I wanted you to see what real people define as true beauty, so I conducted a sample. Okay, I asked my Facebook friends to define beauty, and here are some of my favorite responses:
-Confidence with a sense of humility and kindness
-Smile and acts of kindness
-When a person knows Jesus and His love overflows to those around her
-Always humble, always kind, thinking of others
-Sincerity of heart and sense of humor
-Kindness and confidence
-Being kin to me (okay that was your uncle…..) but he also said caring heart, personality, and wit
-Sense of humor, morals, intelligence, and willingness to learn
Those were defined by men and women. Notice, sweetheart, no one said nice eyes, size 24 waist, or blond hair. No, these are real people who believe beauty is on the inside. While the world at large may define beauty in the most shallow, vain, hollow ways, the people who will matter will see beauty in the things that matter. Notice that kindness and humility topped the list, ideas that are contrary to what the culture says. The world says it’s all about you, but Jesus says it’s all about Him and others. While we’re searching for definitions of beauty, let’s go to the source, the Bible. Because, you see, my girl, your worth is ultimately defined by Jesus. Your worthy because God deemed you worthy enough to die for. He finds you so beautiful that He sacrificed everything to save you, to redeem you, and to love you.
-Let the king be enthralled by your beauty; honor Him for he is your Lord. Psalm 45:11
-Charm is deceptive, and beauty is fleeting, but a woman who fears the Lord is to be praised. Proverbs 31:30

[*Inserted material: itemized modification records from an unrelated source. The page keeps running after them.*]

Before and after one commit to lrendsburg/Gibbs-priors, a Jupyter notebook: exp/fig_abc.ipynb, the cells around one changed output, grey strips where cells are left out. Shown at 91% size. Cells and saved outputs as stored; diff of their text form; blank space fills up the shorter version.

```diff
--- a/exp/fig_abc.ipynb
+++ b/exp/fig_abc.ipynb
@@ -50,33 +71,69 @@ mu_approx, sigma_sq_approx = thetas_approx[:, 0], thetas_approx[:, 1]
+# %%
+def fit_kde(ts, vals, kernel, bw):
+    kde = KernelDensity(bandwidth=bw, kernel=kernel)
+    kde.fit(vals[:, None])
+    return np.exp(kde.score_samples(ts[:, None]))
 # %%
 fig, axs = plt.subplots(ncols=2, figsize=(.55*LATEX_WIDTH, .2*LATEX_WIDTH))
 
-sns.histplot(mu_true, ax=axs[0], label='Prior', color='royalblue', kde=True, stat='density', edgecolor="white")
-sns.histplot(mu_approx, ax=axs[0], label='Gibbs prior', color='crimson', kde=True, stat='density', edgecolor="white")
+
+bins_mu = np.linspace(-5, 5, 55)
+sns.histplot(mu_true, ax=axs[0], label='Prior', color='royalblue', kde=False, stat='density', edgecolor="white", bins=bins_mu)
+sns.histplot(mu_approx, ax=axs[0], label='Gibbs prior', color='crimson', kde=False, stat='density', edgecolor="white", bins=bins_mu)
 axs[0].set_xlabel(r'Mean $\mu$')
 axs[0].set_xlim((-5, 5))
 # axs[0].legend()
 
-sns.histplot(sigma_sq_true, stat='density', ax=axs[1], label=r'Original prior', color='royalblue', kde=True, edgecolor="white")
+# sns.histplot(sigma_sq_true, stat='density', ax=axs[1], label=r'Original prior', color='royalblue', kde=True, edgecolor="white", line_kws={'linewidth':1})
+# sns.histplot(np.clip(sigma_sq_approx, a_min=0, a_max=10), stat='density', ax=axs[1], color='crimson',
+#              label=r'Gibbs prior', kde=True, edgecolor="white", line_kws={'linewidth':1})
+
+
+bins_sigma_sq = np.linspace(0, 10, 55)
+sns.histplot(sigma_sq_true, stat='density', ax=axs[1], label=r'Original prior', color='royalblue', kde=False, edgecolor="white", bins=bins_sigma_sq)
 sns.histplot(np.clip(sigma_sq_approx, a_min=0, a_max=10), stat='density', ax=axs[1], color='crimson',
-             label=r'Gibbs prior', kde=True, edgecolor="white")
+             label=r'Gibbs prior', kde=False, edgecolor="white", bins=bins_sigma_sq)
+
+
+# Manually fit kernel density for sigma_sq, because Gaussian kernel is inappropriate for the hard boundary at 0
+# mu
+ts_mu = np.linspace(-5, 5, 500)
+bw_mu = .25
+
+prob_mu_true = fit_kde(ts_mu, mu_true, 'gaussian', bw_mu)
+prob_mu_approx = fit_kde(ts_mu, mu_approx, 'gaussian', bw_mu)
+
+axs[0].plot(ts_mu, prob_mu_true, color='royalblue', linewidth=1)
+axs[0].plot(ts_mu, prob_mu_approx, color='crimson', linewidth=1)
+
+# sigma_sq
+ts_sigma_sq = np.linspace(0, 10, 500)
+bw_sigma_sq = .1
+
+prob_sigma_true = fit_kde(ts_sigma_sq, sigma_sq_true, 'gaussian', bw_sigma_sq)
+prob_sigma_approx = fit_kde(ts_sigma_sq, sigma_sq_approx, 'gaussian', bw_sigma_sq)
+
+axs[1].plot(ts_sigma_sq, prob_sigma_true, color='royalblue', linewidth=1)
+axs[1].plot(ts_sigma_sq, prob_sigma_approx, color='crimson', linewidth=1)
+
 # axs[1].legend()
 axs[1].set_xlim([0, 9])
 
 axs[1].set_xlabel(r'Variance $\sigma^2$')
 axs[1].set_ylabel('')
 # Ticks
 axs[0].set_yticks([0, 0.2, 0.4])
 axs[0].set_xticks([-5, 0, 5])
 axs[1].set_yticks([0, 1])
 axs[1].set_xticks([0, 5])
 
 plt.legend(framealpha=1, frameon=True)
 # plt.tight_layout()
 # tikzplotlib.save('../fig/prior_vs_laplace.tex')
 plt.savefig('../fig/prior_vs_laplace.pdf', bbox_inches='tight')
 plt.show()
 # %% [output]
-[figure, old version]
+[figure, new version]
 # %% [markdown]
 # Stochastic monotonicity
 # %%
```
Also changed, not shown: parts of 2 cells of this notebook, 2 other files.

-Your beauty should not come from outward adornment, such as elaborate hairstyles and the wearing of gold jewelry or fine clothes. Rather it should be that of your inner self, the unfading beauty of a gentle and quiet spirit, which is of great worth in God’s sight. 1 Peter 3:3-4
-People look at outward appearance but the Lord looks at the heart. 1 Samuel 16:7

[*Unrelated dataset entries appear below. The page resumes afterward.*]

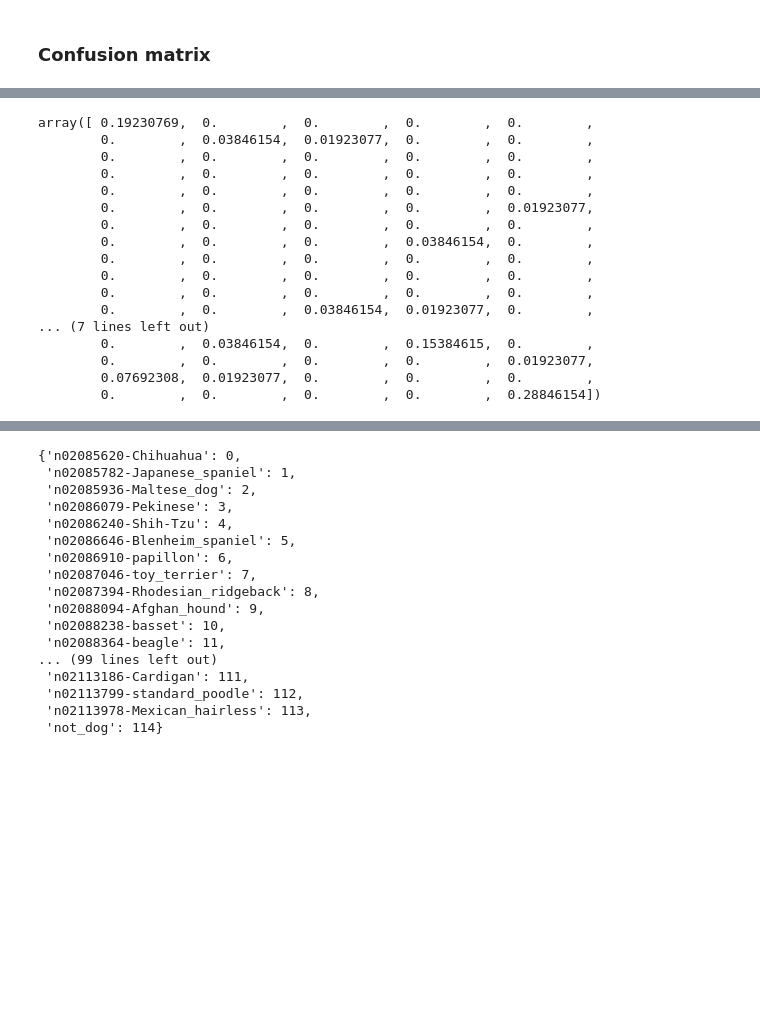
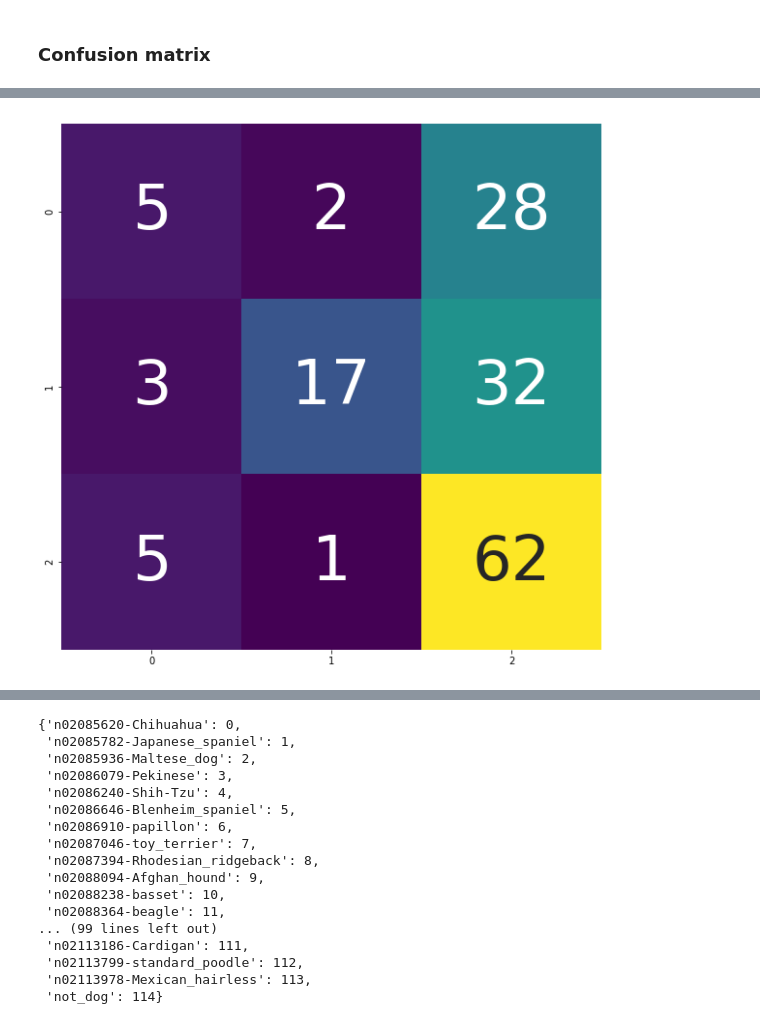
Before and after one commit to aawiegel/Poochr, a Jupyter notebook: ImageClass.ipynb, the cells around one changed output, grey strips where cells are left out. Drawn from its saved outputs; the diff is of its cells as text; code cells hidden in the pictures; blank space fills up the shorter version.

```diff
--- a/ImageClass.ipynb
+++ b/ImageClass.ipynb
@@ -625,23 +627,16 @@ plt.show();
-# %%
-confusion[0]
-# %% [output]
-array([ 0.19230769,  0.        ,  0.        ,  0.        ,  0.        ,
-        0.        ,  0.03846154,  0.01923077,  0.        ,  0.        ,
-        0.        ,  0.        ,  0.        ,  0.        ,  0.        ,
-        0.        ,  0.        ,  0.        ,  0.        ,  0.        ,
-        0.        ,  0.        ,  0.        ,  0.        ,  0.        ,
-        0.        ,  0.        ,  0.        ,  0.        ,  0.01923077,
-        0.        ,  0.        ,  0.        ,  0.        ,  0.        ,
-        0.        ,  0.        ,  0.        ,  0.03846154,  0.        ,
-        0.        ,  0.        ,  0.        ,  0.        ,  0.        ,
-        0.        ,  0.        ,  0.        ,  0.        ,  0.        ,
-        0.        ,  0.        ,  0.        ,  0.        ,  0.        ,
-        0.        ,  0.        ,  0.03846154,  0.01923077,  0.        ,
-... (7 lines left out)
-        0.        ,  0.03846154,  0.        ,  0.15384615,  0.        ,
-        0.        ,  0.        ,  0.        ,  0.        ,  0.01923077,
-        0.07692308,  0.01923077,  0.        ,  0.        ,  0.        ,
-        0.        ,  0.        ,  0.        ,  0.        ,  0.28846154])
+# %%
+smaller_confusion = confusion[96:99,96:99]*np.array([[50, 50, 50], [78, 78, 78], [92, 92, 92]])
+# %%
+fig, ax = plt.subplots(figsize=(10, 10))
+
+
+sns.heatmap(smaller_confusion, ax = ax,
+            cbar=False, cmap="viridis",
+            annot=True, annot_kws={"size": 64})
+fig.savefig('small_confusion_matrix.png', fmt='png', dpi=300, bbox_inches='tight')
+plt.show();
+# %% [output]
+[figure, added]
 # %%
 bella = second_dense_output([x, 0])
 # %%
```
Also changed, not shown: parts of 9 cells of this notebook.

Sweet A, true beauty is Katie Davis who left the comforts of America in her early twenties to move to Uganda and become a mom to thirteen orphans. Beauty is the woman with gray hair and deepening wrinkles who patiently spoon feeds the man she vowed to love, honor, and obey until death parts them. Beauty is the mother who lifts her child and gently kisses the boo-boo on his knee. Beauty is the cancer survivor who crosses the finish line of her first half-marathon. It’s the husband who kisses her bald head and swears she’s never looked more beautiful, and anyone who looks in his eyes knows he’s sincere. My dear, you are never more beautiful than when you toss your head back in laughter after sharing a joke with your friends at soccer practice. You are beautiful when you pump your fist after passing the ball to a friend then watch her score a goal. You are beautiful when you save the cookie you received at the grocery store for your brother who was at preschool and didn’t get one. You, pumpkin, are beautiful when you give your balloon to the little girl at Sweet Frog who is crying because she was overlooked. And when you make sure the napkins and forks are lined up perfectly for the women who live at First Light Shelter because you desperately want the meal we’re sharing to be special for them. You are never more beautiful than when you pray for orphans and the less fortunate each night before bed. You, my dear, will never be any more beautiful than when you mimic your Savior and strive to model Jesus. That, baby girl, is the ultimate definition of beauty. Let’s strive to make it our definition, too.
I love you,